The headgear goes on. It's uncomfortable, heavy, and they’ll soon find out they are loaded with blind spots.
It's their turn to fight. Focus is hard to keep during their first ring walk. They try not to make eye contact but fans have a way of getting in the line of sight. In the front rows are a bunch of familiar faces with shiny gloves hanging from their necks.
The champs crank their necks to take a look at who's fighting next. They heard it's the unattached and they want to put a face on the upcoming disaster.
The steps leading up to the ring feel steeper than those in residential homes. The ring is a stage. Instead of performers, they're tourists. The canvas is softer than they expected. It swallows their footwork. They plod around like a kid in a bouncy room.
The referee is visibly annoyed to see them. The ref checks their mouthpieces. It's one of those that says authentic but one that none of the pros use.
The introductions start. The affiliated fighters have a small entourage. Gym mates. They cheer loudly. "Unattached" gets a cheer or two from those who always root for the underdogs.
The bell rings. The unattached haven’t developed their ring legs yet. They move well on pavement and bathroom tiles but the canvas robs them of their bounce. Their thighs move faster than their feet. They're leading with their heads and don't even realize it. They swing. They miss. Each punch grows wider. It feels faster to them. The ref separates them. The unattached are warned for infractions they have no idea they committed. The novice looks like a pro compared to the swarmer. They wait because they know an opening will come. A bunch of them do. Within a minute, the ref has warned the unattached about two times and has administered a pair of standing eight counts.
During the second eight count, they remember they had a corner. Coach tells them to calm down and throw the jab. It's a punch they've snapped a thousand times at imaginary opponents. They try a jab. It's a noodle. The elbow is bent and they're too tired to straighten it. They try another. It goes about twelve inches lower than they intended. While wondering what's wrong with their arms, they're blinded sided by a shot that feels like a padded softball.
The fight ends and they don't know why. They're hurt but they don't know it. It's not the same bone against bone pain they're familiar with. This kind of hurt lasts a few seconds and leaves confusion instead of external bruising.
The docs flash their pen lights in their eyes. The referees do their job. Still in a mild state of shock, the wannabe fighters wobble out of the ring as fast as they can. On the way back to the dressing room, coach explains to everyone in sight that he was just helping out. “I just met them a little while ago.”
Back in the dressing room, coach invites them to join his gym. The humbled losers sit there shaking their heads in disbelief. “Damn" is their favorite word.
They jam their sweaty shirts into their bodega bags and sit in the stands for a fight or two but they're not watching. They're waiting until the crowd forgets their faces. Then they slip out hoping nobody notices the leather skid marks on their faces.
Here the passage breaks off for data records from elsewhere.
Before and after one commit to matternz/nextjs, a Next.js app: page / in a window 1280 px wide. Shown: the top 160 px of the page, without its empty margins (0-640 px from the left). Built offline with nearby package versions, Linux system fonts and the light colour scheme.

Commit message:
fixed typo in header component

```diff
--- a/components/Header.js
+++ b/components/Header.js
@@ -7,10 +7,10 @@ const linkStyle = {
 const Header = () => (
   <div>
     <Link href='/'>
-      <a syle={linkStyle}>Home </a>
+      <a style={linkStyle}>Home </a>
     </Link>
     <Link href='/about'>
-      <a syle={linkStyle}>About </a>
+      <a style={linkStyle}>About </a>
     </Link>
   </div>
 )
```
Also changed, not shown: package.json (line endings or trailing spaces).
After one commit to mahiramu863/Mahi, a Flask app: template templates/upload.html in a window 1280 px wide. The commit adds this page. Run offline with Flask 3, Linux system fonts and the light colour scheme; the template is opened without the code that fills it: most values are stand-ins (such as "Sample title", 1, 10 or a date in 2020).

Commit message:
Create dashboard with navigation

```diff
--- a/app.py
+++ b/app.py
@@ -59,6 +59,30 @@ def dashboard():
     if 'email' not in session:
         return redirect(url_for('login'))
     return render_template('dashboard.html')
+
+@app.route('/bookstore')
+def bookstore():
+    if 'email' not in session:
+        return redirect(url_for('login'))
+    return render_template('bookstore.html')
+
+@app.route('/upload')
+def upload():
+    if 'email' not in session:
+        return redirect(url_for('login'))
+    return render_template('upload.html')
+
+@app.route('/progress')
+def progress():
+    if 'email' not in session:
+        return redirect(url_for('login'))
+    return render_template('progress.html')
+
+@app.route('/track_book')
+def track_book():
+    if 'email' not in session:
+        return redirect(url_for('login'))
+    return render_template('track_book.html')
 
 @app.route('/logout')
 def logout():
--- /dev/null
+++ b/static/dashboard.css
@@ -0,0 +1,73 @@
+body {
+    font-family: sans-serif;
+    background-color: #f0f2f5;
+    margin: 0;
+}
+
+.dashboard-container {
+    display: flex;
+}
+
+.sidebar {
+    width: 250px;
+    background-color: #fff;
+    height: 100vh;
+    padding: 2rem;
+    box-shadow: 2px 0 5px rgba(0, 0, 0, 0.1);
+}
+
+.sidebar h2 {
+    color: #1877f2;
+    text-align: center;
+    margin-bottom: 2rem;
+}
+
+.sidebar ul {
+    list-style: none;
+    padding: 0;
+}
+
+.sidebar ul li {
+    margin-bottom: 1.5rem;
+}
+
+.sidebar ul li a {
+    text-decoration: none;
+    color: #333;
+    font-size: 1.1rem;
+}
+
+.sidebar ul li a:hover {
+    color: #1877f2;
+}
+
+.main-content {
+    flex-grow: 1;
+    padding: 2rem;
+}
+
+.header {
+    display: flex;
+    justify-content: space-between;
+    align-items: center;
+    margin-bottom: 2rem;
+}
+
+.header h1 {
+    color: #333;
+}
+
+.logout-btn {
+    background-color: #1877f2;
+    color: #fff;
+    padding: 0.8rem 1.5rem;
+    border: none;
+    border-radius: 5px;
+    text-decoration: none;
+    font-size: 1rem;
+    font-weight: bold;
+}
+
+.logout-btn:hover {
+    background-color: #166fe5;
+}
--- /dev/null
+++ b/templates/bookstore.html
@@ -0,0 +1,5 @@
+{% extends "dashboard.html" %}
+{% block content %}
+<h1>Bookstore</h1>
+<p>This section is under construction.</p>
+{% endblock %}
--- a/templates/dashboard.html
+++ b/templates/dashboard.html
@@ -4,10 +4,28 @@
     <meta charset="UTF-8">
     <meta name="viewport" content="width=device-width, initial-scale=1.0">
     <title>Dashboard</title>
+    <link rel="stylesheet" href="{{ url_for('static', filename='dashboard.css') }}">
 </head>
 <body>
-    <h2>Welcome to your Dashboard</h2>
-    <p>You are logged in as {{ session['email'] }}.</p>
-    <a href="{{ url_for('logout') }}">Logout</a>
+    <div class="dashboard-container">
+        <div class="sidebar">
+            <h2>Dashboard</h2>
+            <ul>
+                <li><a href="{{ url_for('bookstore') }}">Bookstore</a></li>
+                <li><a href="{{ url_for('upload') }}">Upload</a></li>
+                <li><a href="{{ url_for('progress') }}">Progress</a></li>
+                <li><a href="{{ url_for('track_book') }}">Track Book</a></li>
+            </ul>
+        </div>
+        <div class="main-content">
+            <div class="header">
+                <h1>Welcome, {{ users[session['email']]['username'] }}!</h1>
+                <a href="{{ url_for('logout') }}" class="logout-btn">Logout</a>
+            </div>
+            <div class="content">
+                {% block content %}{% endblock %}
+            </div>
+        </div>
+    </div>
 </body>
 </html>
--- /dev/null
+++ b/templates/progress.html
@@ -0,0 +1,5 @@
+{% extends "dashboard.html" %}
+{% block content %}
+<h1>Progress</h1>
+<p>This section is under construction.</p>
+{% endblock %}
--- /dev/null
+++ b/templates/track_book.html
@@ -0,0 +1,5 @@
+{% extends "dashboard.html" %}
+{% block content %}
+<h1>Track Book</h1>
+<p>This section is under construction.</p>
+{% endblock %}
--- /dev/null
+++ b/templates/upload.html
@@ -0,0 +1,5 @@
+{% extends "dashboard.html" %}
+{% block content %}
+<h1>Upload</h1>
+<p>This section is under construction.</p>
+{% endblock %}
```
The next day they check the papers afraid of what they might see. RSC round 2. It's not too bad. They can do better with training. Maybe next year. They consider going to the gym. But they don't.
Who will win the Sergey Kovalev vs Andre Ward fight?